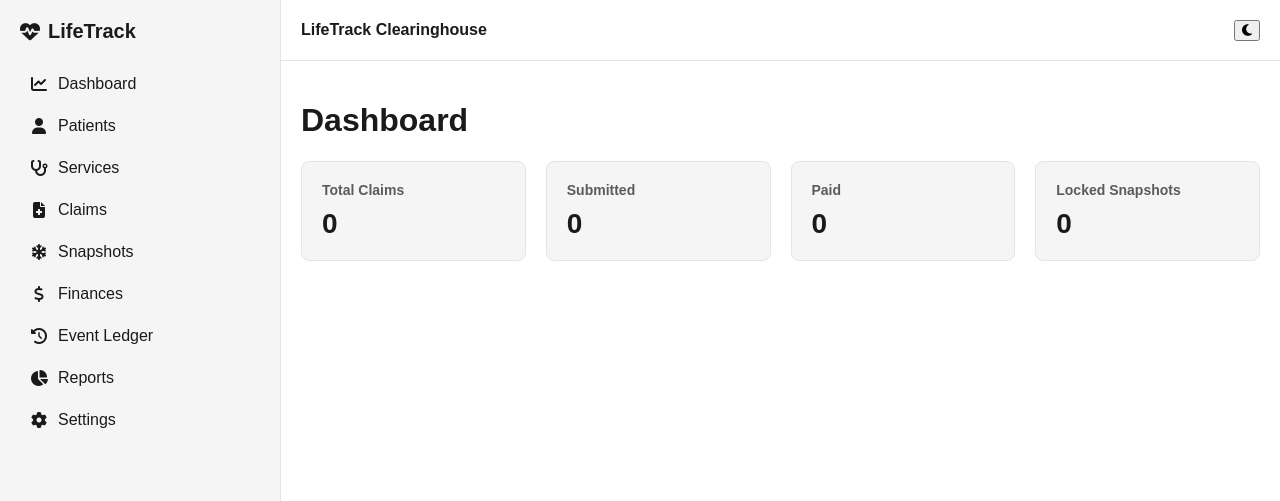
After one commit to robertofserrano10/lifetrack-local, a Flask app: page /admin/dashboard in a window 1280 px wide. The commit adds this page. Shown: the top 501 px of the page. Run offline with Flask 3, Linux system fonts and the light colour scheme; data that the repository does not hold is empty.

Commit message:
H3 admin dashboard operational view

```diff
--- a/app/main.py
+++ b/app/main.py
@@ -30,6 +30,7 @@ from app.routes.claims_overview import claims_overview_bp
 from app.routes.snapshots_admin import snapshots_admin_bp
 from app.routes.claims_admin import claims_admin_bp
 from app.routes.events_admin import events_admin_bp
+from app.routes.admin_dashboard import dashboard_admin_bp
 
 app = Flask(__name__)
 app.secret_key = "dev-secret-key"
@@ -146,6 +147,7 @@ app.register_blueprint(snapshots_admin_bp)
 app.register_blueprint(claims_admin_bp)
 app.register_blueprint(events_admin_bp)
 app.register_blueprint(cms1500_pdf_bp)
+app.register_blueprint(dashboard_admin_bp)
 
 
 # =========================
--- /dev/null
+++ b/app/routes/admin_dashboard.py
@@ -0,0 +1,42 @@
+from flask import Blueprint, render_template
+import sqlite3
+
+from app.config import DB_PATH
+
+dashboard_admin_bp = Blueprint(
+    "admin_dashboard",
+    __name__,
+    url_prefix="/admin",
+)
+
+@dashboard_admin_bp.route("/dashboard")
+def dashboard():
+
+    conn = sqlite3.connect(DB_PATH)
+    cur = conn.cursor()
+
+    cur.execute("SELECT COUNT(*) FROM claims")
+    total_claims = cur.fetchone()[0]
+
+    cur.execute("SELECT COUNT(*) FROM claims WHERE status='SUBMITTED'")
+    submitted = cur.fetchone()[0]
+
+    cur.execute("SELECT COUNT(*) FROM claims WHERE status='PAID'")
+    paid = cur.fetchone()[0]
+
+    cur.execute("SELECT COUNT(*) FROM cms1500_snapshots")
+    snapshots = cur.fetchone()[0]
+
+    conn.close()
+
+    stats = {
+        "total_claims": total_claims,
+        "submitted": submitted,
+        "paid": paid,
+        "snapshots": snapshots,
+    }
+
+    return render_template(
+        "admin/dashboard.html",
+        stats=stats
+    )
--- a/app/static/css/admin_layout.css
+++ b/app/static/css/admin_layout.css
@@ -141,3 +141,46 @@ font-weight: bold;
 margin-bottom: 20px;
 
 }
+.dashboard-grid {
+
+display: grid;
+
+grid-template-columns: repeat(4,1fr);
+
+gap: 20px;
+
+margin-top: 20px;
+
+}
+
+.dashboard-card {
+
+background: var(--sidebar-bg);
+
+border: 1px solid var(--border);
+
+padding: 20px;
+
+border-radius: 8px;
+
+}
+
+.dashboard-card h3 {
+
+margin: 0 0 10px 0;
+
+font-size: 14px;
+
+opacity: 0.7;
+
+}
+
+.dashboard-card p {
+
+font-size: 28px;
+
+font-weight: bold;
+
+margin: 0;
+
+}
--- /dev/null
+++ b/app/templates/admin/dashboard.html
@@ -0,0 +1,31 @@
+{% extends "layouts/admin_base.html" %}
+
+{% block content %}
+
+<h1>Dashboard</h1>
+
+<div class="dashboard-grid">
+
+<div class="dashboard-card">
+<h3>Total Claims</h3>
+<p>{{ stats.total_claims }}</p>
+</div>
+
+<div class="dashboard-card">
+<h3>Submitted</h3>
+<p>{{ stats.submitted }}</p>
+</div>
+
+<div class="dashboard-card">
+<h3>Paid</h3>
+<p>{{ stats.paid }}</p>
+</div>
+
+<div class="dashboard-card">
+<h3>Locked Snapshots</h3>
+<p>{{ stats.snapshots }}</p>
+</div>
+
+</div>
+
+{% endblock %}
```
========
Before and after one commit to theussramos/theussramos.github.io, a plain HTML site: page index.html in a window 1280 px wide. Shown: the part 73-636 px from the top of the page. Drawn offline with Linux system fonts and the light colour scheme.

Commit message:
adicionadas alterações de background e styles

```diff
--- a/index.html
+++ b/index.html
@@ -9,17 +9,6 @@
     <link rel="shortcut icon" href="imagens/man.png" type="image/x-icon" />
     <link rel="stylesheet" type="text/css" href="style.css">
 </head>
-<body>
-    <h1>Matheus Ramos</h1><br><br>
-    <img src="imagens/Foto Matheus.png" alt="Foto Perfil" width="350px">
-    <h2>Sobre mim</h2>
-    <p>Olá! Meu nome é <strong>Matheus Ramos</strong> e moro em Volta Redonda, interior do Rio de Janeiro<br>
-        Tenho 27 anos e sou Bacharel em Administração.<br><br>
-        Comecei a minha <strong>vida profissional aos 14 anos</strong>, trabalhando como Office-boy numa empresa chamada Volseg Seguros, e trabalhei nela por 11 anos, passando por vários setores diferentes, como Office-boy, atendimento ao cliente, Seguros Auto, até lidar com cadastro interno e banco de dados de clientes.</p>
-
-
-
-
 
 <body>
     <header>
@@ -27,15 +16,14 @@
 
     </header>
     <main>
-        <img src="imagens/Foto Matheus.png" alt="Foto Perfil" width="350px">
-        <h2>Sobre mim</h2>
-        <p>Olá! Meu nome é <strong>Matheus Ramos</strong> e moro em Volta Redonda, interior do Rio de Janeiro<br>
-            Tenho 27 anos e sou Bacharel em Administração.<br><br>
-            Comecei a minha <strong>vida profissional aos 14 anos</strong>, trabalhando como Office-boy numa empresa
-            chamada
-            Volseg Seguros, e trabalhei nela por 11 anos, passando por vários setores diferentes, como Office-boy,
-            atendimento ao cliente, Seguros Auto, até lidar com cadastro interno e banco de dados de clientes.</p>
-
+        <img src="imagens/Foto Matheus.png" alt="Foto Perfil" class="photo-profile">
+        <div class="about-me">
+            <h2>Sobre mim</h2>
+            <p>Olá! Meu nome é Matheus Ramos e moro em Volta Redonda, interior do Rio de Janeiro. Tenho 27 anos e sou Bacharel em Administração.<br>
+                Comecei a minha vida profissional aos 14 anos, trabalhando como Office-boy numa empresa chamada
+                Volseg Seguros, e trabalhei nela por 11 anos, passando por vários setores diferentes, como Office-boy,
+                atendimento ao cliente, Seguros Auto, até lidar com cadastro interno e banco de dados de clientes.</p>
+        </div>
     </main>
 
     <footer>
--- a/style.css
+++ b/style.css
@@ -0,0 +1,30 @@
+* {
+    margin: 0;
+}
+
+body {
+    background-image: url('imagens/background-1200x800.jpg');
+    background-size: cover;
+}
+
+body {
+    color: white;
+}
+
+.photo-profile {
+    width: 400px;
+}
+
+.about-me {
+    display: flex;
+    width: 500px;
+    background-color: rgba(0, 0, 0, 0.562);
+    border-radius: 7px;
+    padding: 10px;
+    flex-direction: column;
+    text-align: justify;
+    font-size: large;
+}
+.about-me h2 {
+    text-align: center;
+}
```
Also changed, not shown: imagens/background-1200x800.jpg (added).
========
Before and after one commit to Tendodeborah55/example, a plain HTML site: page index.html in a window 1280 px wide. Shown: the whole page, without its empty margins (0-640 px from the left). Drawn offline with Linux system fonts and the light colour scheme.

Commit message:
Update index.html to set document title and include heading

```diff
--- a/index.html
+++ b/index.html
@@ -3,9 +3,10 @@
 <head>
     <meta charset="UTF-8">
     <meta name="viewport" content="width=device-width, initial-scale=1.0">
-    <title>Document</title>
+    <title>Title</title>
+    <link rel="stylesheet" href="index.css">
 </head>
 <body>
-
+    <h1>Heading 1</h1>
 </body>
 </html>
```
========
In the records above, count the lines holding the word "Matheus"; give only that number.

• Response below: 7